If you’re like many of us, you can’t travel without bringing your iPhone with you. It’s a handy camera, keeps you connected with all of your friends, and can be a great tool if you get lost in a city you’re not familiar in.
Today’s Travel Tip Tuesday comes from a new guest blogger who recently traveled on a Contiki Europe trip. Check out his tried and true tips for those of you looking to bring Apple abroad. (Sorry Android users! We’ll have tips of your next time!)
Guest Blog Post by Justin McClelland, Contiki traveler
So you’re leaving the country for a while and you want to take your iPhone huh? Well I have the medicine. Keep reading and I will save you a few hours of your life in Google research. With all the time saved you could YouTube the entire Jenna Marbles catalogue (you can thank me later).
Ok, down to brass tacks…
iPhone 4 and earlier:

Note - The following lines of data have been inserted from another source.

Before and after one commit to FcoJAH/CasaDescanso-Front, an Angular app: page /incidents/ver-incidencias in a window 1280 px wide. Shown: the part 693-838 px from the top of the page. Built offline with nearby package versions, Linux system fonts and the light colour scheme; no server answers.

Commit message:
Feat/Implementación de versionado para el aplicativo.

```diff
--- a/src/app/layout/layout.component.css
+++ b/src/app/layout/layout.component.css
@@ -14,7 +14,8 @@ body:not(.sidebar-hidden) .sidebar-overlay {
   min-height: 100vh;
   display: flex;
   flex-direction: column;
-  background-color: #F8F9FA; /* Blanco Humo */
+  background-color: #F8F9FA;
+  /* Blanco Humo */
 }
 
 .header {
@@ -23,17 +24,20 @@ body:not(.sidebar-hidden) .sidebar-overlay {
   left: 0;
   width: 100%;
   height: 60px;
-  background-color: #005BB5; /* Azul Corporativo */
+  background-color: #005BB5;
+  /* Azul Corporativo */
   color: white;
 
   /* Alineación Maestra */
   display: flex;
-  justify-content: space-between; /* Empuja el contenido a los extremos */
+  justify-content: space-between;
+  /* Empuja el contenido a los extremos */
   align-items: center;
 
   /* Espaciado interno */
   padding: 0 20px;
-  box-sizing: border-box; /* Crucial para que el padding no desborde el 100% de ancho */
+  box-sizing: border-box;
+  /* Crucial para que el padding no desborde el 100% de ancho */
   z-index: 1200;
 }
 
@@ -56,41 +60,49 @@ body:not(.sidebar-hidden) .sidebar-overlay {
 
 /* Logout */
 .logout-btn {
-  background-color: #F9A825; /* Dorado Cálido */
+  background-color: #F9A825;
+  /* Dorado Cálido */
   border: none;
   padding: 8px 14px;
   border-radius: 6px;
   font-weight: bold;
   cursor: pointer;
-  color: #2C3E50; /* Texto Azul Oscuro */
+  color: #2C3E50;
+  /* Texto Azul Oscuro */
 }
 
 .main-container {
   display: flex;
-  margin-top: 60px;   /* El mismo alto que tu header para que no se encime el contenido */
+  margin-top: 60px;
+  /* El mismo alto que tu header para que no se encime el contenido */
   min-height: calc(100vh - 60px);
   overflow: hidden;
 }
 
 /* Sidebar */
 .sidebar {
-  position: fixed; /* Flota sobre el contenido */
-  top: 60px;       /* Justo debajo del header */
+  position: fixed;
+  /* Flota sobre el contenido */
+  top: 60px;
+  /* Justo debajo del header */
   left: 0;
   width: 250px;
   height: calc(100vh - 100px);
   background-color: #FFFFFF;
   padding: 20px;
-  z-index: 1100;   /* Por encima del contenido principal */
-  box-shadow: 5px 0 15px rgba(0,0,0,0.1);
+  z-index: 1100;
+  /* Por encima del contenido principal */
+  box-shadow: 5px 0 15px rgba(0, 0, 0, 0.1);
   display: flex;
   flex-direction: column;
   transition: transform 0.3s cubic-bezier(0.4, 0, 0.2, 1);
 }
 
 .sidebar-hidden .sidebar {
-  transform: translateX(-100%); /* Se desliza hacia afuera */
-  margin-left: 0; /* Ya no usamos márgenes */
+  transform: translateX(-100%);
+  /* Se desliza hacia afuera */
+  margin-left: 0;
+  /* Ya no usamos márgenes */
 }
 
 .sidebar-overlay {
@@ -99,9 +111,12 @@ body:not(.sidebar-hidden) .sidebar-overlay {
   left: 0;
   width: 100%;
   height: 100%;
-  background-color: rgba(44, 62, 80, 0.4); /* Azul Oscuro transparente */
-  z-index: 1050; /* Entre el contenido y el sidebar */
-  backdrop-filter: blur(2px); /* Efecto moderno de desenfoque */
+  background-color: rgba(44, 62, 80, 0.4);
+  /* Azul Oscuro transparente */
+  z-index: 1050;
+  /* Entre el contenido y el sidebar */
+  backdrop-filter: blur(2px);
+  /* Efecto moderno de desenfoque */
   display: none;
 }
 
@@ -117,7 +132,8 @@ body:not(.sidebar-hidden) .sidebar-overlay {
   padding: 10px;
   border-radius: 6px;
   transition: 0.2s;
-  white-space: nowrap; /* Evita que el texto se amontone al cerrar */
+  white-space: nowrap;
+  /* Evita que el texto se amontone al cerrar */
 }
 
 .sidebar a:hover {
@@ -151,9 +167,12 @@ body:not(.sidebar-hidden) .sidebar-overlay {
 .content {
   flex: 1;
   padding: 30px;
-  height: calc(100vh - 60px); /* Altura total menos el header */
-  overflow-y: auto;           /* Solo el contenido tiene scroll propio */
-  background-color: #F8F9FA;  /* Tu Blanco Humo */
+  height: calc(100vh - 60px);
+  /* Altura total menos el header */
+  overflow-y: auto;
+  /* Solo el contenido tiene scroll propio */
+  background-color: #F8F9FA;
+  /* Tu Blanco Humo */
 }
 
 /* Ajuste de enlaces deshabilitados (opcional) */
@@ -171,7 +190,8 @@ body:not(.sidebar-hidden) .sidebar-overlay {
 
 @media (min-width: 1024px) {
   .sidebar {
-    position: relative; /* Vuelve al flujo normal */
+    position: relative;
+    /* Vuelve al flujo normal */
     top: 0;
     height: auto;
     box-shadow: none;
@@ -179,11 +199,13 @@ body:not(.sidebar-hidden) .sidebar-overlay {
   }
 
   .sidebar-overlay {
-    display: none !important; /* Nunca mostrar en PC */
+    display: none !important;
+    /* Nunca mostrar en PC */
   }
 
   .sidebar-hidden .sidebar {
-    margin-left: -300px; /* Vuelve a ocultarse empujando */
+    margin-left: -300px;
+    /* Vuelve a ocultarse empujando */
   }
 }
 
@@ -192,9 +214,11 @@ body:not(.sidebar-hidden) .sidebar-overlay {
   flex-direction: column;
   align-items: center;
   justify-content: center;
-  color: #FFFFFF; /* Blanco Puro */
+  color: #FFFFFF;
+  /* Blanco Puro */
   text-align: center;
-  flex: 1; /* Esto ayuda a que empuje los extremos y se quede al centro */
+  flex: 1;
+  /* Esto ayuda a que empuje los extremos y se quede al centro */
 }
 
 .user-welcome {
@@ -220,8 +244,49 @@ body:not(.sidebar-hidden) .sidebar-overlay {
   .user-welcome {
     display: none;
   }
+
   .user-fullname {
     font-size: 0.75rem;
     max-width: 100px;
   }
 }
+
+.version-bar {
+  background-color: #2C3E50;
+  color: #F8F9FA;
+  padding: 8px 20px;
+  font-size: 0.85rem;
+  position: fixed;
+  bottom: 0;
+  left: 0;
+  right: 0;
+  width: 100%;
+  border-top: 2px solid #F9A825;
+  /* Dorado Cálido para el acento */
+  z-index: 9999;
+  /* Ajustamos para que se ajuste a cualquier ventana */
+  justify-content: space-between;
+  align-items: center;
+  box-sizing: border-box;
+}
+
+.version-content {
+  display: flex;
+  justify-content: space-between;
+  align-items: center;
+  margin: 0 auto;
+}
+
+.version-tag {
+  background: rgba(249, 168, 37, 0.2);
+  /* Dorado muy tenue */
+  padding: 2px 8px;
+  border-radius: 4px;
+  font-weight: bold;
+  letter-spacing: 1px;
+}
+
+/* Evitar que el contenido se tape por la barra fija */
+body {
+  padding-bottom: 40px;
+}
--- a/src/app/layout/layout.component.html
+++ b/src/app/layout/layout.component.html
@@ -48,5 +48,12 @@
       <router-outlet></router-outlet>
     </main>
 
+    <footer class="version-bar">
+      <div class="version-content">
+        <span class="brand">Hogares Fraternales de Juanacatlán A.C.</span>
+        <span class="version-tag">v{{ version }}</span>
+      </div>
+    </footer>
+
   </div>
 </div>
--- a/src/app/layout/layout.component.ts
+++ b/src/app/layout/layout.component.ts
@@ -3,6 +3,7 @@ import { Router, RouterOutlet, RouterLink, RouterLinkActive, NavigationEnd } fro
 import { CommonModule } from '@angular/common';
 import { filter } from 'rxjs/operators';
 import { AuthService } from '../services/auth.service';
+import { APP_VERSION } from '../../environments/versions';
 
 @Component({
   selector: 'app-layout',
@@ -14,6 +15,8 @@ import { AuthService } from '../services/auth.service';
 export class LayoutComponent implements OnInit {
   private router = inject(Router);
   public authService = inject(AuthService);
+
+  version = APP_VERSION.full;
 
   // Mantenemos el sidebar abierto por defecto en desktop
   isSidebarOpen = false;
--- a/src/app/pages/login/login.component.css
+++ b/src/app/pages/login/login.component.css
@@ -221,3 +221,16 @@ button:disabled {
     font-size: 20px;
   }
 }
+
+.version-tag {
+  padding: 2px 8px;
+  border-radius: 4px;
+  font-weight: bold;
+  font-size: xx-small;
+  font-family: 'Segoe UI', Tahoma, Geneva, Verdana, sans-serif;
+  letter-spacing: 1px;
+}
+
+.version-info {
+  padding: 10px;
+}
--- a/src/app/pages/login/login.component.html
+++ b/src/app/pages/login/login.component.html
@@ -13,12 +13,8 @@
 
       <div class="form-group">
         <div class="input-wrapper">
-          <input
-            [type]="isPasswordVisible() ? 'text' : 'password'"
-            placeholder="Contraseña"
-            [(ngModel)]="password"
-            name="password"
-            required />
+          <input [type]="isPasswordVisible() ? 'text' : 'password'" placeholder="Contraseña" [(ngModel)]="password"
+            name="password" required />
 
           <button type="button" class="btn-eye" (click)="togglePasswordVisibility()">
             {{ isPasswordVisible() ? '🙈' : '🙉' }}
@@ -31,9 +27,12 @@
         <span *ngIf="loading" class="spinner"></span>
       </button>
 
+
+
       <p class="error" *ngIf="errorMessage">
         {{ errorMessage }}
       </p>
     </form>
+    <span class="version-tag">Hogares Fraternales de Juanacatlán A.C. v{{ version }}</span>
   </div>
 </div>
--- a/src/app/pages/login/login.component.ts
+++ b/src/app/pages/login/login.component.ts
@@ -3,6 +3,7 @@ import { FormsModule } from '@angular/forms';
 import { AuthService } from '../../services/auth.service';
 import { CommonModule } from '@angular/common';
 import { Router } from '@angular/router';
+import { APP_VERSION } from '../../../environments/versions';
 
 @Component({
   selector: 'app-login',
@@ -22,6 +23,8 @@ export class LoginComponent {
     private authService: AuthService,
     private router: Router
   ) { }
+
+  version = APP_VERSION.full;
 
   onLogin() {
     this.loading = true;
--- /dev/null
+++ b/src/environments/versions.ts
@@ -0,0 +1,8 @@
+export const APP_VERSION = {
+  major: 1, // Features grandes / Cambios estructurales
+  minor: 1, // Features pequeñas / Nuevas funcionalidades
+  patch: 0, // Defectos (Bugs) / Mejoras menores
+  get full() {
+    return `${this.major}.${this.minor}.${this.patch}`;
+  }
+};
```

If you have an iPhone 4 or earlier model. It’s going to either be a version that operates on a GSM (Global Systems for Mobile Communications) network or a CDMA (Code Division Multiple Access) network.
Below, I breakdown the major differences between these two network technologies.
So as you can see, if you want to travel about the world with your iPhone 4 or earlier, you’ll want your phone to use GSM. If you don’t know what network your iPhone 4 uses and you bought your phone in the USA, this is how you can tell.
And if you didn’t buy your iPhone 4 in the USA. Your iPhone 4 is GSM if it has a SIM card slot. CDMA if it doesn’t.
If you’re one of the cool kids with the latest iPhone 4s, it’s my guess that Siri could tell you everything that you’re reading right now. However, I’ll fill you in anyway.
The iPhone 4s is a hybrid of GSM and CDMA. That’s right, it works on both networks. So by default, if you have an iPhone 4s you are equipped with a “world phone”.
So let’s take a breather and huddle-up. Because this stuff gets real techie and confusing real-quick.
- If you have an iPhone 4 or earlier. CDMA = Bad. GSM = Good.
- If you have an iPhone 4s, you’re set because it’s GSM/CDMA.
Ok, let’s continue.
Now that we know what type of iPhone you can travel with. We need to talk about your options for usage. And this only applies to those who’ve bought their iPhones in the USA. As elsewhere, the 2-year contract model that binds a customer to a specific service carrier doesn’t exist.
You have three options:
(1) You may internationally roam directly through your USA carrier (Sprint, ATT, Verizon)
(2) Use an international SIM card with coverage in the country you are visiting
(3) Use a SIM card that’s local to the area you’re visiting
The easiest is option #1, you simply call up your carrier and enable the global option on your phone. This is cool if you really only plan to use your phone very seldomly.
Option #1 example (Western Europe travel for 30 days):
|450 min/month local call plan (sunk cost)||39.99|
|World travel package||5.99|
|Voice calls at $1/minute (460)||460.00|
|Data at 800 mb||120.00|
* The local call plan is a sunk cost because you will still have to carry at least a local USA voice plan while you travel.
With option #2, you may buy a data SIM card from an online vendor such as iPhoneTrip and pair it with Skype. For this option, the Skype app would be required and it would allow you to make calls over 3G or WiFi.
Option #2 example (Western Europe travel for 30 days):
|Skype + iPhoneTrip.com||Costs|
|Skype unlimited call world plan||14.00|
|iPhoneTrip.com data card @ 50/mb per day or 1,500 mb/month||239.70|
* The unlimited calling plan would only be so over WiFi, otherwise each call would use 3G data at approximately 1.52 mb/minute. In the cost-example above 700 mb were allocated for calls and 800 mb were allocated for strictly data (Facebook, Instagram, Pandora, etc).
Also with this option, you will need to “unlock” the phone so that it can be used with other networks. This can be done via a simple phone call to your carrier and they’ll perform the process with you over the phone, if you qualify. But if you don’t qualify and want to get your Macgyver on. You can YouTube “iPhone Unlock” and do it yourself.
And option #3, you may just hop-off the plane and cop your SIM card at the airport locally. With this option you’ll have a local phone number and will be set to make local phone calls to your new friends you meet at the pub. This may make sense if you don’t need to call home and you plan on staying in one country. If this suits you, it is by far the cheapest of the three.
I hope this article makes a confusing topic a bit more digestible. There’s nothing worse than meeting some cool peeps abroad and not having a way to contact them later on, trust me. Now you’ll be better prepared to take your iPhone with you abroad, without selling your first born child to foot the bill.
Justin McClelland is an entrepreneur that has a passion for fitness, philanthropy, and travel. For his 2nd visit ever outside of the United States, he went on the Contiki European Highlights tour which then inspired more travel, a 2-month trip to Thailand. You can read more about Justin and his travels on his blog MyInnerG.com and you can reach out to him on his Facebook page